# WHAT TO WORK ON
Retype the data in its entirety, with no word changed.

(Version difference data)
____
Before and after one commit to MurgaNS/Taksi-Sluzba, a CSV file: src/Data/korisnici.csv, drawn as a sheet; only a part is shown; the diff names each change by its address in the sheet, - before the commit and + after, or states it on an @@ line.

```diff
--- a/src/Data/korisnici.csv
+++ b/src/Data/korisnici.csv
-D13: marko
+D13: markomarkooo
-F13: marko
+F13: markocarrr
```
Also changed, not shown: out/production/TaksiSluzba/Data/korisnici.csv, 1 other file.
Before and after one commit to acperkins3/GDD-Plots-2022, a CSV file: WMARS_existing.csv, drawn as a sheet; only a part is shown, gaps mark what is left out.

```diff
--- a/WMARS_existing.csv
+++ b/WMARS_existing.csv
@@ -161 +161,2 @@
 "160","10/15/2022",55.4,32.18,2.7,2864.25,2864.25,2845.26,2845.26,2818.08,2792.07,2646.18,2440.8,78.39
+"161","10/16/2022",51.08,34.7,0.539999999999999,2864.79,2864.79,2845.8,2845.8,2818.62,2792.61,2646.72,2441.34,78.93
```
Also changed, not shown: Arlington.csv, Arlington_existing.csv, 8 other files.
____
# ANSWER BOX
Before and after one commit to MurgaNS/Taksi-Sluzba, a CSV file: src/Data/korisnici.csv, drawn as a sheet; only a part is shown; the diff names each change by its address in the sheet, - before the commit and + after, or states it on an @@ line.

```diff
--- a/src/Data/korisnici.csv
+++ b/src/Data/korisnici.csv
-D13: marko
+D13: markomarkooo
-F13: marko
+F13: markocarrr
```
Also changed, not shown: out/production/TaksiSluzba/Data/korisnici.csv, 1 other file.
Before and after one commit to acperkins3/GDD-Plots-2022, a CSV file: WMARS_existing.csv, drawn as a sheet; only a part is shown, gaps mark what is left out.

```diff
--- a/WMARS_existing.csv
+++ b/WMARS_existing.csv
@@ -161 +161,2 @@
 "160","10/15/2022",55.4,32.18,2.7,2864.25,2864.25,2845.26,2845.26,2818.08,2792.07,2646.18,2440.8,78.39
+"161","10/16/2022",51.08,34.7,0.539999999999999,2864.79,2864.79,2845.8,2845.8,2818.62,2792.61,2646.72,2441.34,78.93
```
Also changed, not shown: Arlington.csv, Arlington_existing.csv, 8 other files.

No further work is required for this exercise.